[Data excerpts]

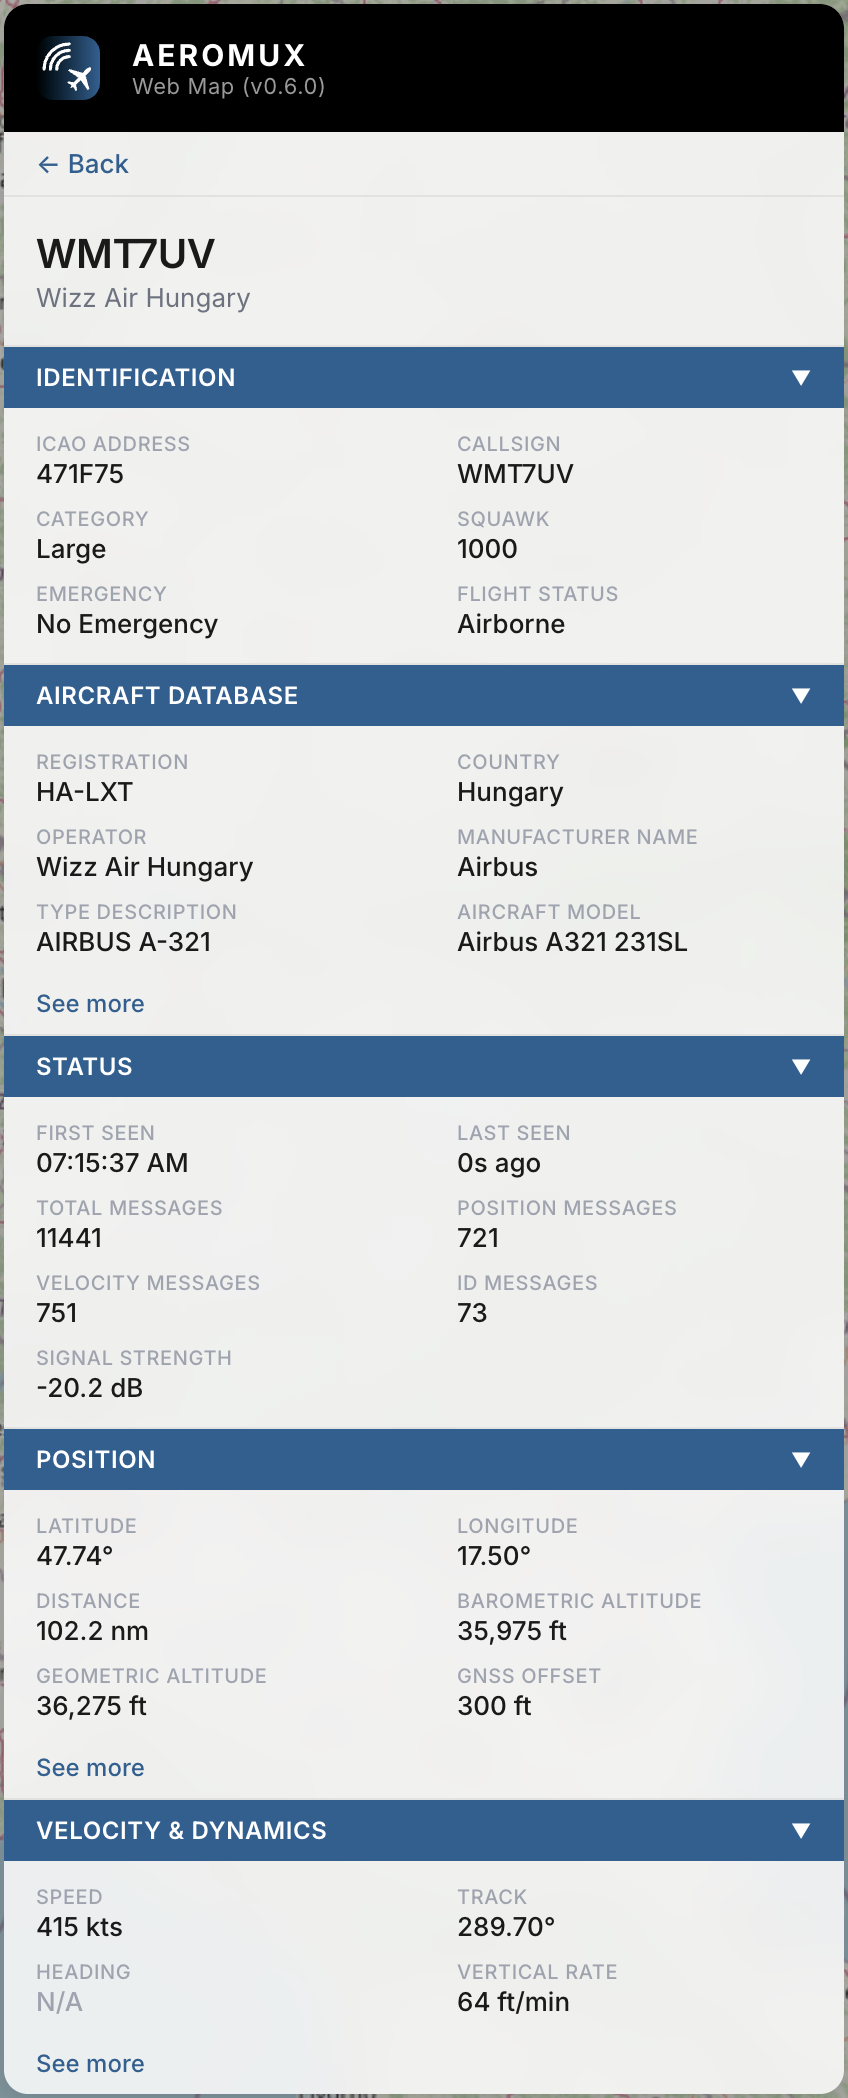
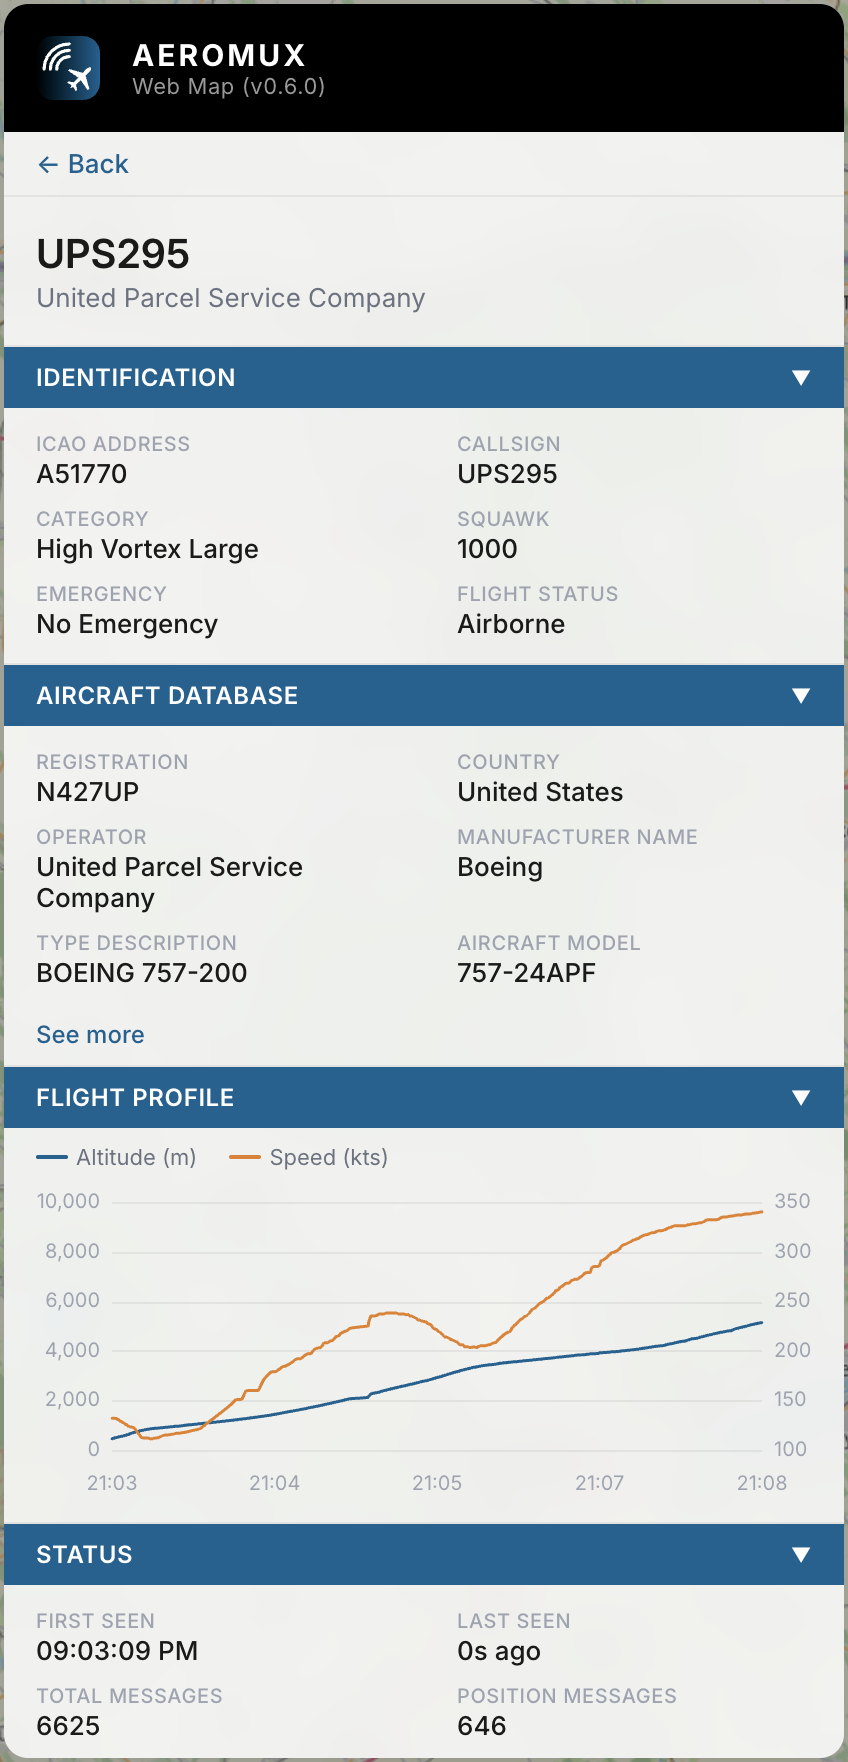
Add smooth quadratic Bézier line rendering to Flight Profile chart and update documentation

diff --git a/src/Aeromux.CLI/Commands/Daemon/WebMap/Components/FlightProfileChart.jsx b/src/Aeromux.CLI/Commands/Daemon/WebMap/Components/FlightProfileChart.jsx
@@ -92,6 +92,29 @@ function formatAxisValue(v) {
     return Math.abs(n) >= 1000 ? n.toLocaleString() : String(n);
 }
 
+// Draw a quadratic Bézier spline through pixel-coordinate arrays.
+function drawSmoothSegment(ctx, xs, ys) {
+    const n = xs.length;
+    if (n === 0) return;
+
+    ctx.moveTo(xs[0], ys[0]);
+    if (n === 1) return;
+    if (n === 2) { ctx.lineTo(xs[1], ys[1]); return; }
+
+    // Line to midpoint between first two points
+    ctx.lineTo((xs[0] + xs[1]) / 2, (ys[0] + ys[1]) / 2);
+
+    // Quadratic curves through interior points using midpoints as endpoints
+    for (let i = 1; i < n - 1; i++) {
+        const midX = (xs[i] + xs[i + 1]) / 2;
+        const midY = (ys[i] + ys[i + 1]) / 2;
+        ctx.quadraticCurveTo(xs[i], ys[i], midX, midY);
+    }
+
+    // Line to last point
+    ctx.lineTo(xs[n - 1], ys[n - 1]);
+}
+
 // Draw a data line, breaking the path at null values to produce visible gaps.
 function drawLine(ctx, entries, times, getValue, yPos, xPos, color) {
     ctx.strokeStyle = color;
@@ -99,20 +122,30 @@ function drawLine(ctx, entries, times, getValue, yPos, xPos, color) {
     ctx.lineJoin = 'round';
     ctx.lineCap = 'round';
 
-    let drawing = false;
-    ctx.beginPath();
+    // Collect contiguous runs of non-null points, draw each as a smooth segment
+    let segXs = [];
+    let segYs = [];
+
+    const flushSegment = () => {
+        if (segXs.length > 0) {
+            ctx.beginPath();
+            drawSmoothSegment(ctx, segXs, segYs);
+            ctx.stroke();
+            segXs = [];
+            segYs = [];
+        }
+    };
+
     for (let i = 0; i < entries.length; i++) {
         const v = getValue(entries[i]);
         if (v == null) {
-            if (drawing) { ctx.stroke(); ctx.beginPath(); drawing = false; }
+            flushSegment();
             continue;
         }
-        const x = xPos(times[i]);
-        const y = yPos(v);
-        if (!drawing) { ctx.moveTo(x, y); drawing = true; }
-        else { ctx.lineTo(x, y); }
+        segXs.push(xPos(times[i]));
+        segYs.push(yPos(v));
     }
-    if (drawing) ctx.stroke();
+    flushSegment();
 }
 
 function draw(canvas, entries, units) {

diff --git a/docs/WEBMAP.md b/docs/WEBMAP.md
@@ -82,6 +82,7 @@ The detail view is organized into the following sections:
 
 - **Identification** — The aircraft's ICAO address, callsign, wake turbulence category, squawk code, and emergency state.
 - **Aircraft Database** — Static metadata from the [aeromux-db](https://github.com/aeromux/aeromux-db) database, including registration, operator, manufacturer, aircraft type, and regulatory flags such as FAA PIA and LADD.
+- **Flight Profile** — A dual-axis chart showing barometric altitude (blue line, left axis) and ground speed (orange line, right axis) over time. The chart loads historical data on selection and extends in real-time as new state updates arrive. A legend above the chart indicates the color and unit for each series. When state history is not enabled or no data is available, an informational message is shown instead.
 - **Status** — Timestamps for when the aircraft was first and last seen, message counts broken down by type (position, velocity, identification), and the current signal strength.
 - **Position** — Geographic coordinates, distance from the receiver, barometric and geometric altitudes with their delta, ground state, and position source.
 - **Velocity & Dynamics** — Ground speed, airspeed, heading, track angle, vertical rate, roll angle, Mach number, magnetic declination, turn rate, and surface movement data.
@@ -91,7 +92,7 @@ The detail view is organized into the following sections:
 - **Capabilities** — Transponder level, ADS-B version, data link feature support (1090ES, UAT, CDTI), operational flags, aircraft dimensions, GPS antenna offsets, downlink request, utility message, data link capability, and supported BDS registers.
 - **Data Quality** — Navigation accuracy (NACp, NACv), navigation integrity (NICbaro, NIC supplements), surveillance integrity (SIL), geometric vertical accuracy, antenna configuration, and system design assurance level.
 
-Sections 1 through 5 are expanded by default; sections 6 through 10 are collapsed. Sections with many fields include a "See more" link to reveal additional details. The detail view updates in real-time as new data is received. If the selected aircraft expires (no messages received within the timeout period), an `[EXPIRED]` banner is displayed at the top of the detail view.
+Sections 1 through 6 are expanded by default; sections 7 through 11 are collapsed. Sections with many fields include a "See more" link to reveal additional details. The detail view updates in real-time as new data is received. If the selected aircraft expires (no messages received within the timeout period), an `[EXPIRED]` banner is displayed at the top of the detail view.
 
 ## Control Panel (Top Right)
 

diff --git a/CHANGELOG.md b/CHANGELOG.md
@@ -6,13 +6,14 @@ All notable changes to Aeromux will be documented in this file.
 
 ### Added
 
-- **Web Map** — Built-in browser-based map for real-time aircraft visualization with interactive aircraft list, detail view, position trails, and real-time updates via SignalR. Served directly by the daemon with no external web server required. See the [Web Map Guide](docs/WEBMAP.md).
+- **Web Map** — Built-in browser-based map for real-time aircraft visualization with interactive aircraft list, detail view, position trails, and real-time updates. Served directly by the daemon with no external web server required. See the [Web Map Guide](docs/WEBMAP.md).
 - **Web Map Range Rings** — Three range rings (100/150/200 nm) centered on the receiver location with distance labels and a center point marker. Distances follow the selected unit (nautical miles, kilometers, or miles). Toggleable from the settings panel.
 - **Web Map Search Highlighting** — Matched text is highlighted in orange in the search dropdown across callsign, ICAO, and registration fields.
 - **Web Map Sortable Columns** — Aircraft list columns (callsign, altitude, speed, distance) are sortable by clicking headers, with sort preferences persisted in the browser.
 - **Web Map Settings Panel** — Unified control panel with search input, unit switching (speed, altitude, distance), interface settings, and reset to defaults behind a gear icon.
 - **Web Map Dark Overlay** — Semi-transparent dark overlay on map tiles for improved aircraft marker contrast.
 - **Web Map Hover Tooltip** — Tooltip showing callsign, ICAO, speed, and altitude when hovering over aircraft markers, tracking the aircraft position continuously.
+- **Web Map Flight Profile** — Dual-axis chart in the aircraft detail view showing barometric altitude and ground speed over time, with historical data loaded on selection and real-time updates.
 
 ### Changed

* [Exercise] Reprint the entries above exactly, images removed.

* [Reply to the task]
Add smooth quadratic Bézier line rendering to Flight Profile chart and update documentation

diff --git a/src/Aeromux.CLI/Commands/Daemon/WebMap/Components/FlightProfileChart.jsx b/src/Aeromux.CLI/Commands/Daemon/WebMap/Components/FlightProfileChart.jsx
@@ -92,6 +92,29 @@ function formatAxisValue(v) {
     return Math.abs(n) >= 1000 ? n.toLocaleString() : String(n);
 }
 
+// Draw a quadratic Bézier spline through pixel-coordinate arrays.
+function drawSmoothSegment(ctx, xs, ys) {
+    const n = xs.length;
+    if (n === 0) return;
+
+    ctx.moveTo(xs[0], ys[0]);
+    if (n === 1) return;
+    if (n === 2) { ctx.lineTo(xs[1], ys[1]); return; }
+
+    // Line to midpoint between first two points
+    ctx.lineTo((xs[0] + xs[1]) / 2, (ys[0] + ys[1]) / 2);
+
+    // Quadratic curves through interior points using midpoints as endpoints
+    for (let i = 1; i < n - 1; i++) {
+        const midX = (xs[i] + xs[i + 1]) / 2;
+        const midY = (ys[i] + ys[i + 1]) / 2;
+        ctx.quadraticCurveTo(xs[i], ys[i], midX, midY);
+    }
+
+    // Line to last point
+    ctx.lineTo(xs[n - 1], ys[n - 1]);
+}
+
 // Draw a data line, breaking the path at null values to produce visible gaps.
 function drawLine(ctx, entries, times, getValue, yPos, xPos, color) {
     ctx.strokeStyle = color;
@@ -99,20 +122,30 @@ function drawLine(ctx, entries, times, getValue, yPos, xPos, color) {
     ctx.lineJoin = 'round';
     ctx.lineCap = 'round';
 
-    let drawing = false;
-    ctx.beginPath();
+    // Collect contiguous runs of non-null points, draw each as a smooth segment
+    let segXs = [];
+    let segYs = [];
+
+    const flushSegment = () => {
+        if (segXs.length > 0) {
+            ctx.beginPath();
+            drawSmoothSegment(ctx, segXs, segYs);
+            ctx.stroke();
+            segXs = [];
+            segYs = [];
+        }
+    };
+
     for (let i = 0; i < entries.length; i++) {
         const v = getValue(entries[i]);
         if (v == null) {
-            if (drawing) { ctx.stroke(); ctx.beginPath(); drawing = false; }
+            flushSegment();
             continue;
         }
-        const x = xPos(times[i]);
-        const y = yPos(v);
-        if (!drawing) { ctx.moveTo(x, y); drawing = true; }
-        else { ctx.lineTo(x, y); }
+        segXs.push(xPos(times[i]));
+        segYs.push(yPos(v));
     }
-    if (drawing) ctx.stroke();
+    flushSegment();
 }
 
 function draw(canvas, entries, units) {

diff --git a/docs/WEBMAP.md b/docs/WEBMAP.md
@@ -82,6 +82,7 @@ The detail view is organized into the following sections:
 
 - **Identification** — The aircraft's ICAO address, callsign, wake turbulence category, squawk code, and emergency state.
 - **Aircraft Database** — Static metadata from the [aeromux-db](https://github.com/aeromux/aeromux-db) database, including registration, operator, manufacturer, aircraft type, and regulatory flags such as FAA PIA and LADD.
+- **Flight Profile** — A dual-axis chart showing barometric altitude (blue line, left axis) and ground speed (orange line, right axis) over time. The chart loads historical data on selection and extends in real-time as new state updates arrive. A legend above the chart indicates the color and unit for each series. When state history is not enabled or no data is available, an informational message is shown instead.
 - **Status** — Timestamps for when the aircraft was first and last seen, message counts broken down by type (position, velocity, identification), and the current signal strength.
 - **Position** — Geographic coordinates, distance from the receiver, barometric and geometric altitudes with their delta, ground state, and position source.
 - **Velocity & Dynamics** — Ground speed, airspeed, heading, track angle, vertical rate, roll angle, Mach number, magnetic declination, turn rate, and surface movement data.
@@ -91,7 +92,7 @@ The detail view is organized into the following sections:
 - **Capabilities** — Transponder level, ADS-B version, data link feature support (1090ES, UAT, CDTI), operational flags, aircraft dimensions, GPS antenna offsets, downlink request, utility message, data link capability, and supported BDS registers.
 - **Data Quality** — Navigation accuracy (NACp, NACv), navigation integrity (NICbaro, NIC supplements), surveillance integrity (SIL), geometric vertical accuracy, antenna configuration, and system design assurance level.
 
-Sections 1 through 5 are expanded by default; sections 6 through 10 are collapsed. Sections with many fields include a "See more" link to reveal additional details. The detail view updates in real-time as new data is received. If the selected aircraft expires (no messages received within the timeout period), an `[EXPIRED]` banner is displayed at the top of the detail view.
+Sections 1 through 6 are expanded by default; sections 7 through 11 are collapsed. Sections with many fields include a "See more" link to reveal additional details. The detail view updates in real-time as new data is received. If the selected aircraft expires (no messages received within the timeout period), an `[EXPIRED]` banner is displayed at the top of the detail view.
 
 ## Control Panel (Top Right)
 

diff --git a/CHANGELOG.md b/CHANGELOG.md
@@ -6,13 +6,14 @@ All notable changes to Aeromux will be documented in this file.
 
 ### Added
 
-- **Web Map** — Built-in browser-based map for real-time aircraft visualization with interactive aircraft list, detail view, position trails, and real-time updates via SignalR. Served directly by the daemon with no external web server required. See the [Web Map Guide](docs/WEBMAP.md).
+- **Web Map** — Built-in browser-based map for real-time aircraft visualization with interactive aircraft list, detail view, position trails, and real-time updates. Served directly by the daemon with no external web server required. See the [Web Map Guide](docs/WEBMAP.md).
 - **Web Map Range Rings** — Three range rings (100/150/200 nm) centered on the receiver location with distance labels and a center point marker. Distances follow the selected unit (nautical miles, kilometers, or miles). Toggleable from the settings panel.
 - **Web Map Search Highlighting** — Matched text is highlighted in orange in the search dropdown across callsign, ICAO, and registration fields.
 - **Web Map Sortable Columns** — Aircraft list columns (callsign, altitude, speed, distance) are sortable by clicking headers, with sort preferences persisted in the browser.
 - **Web Map Settings Panel** — Unified control panel with search input, unit switching (speed, altitude, distance), interface settings, and reset to defaults behind a gear icon.
 - **Web Map Dark Overlay** — Semi-transparent dark overlay on map tiles for improved aircraft marker contrast.
 - **Web Map Hover Tooltip** — Tooltip showing callsign, ICAO, speed, and altitude when hovering over aircraft markers, tracking the aircraft position continuously.
+- **Web Map Flight Profile** — Dual-axis chart in the aircraft detail view showing barometric altitude and ground speed over time, with historical data loaded on selection and real-time updates.
 
 ### Changed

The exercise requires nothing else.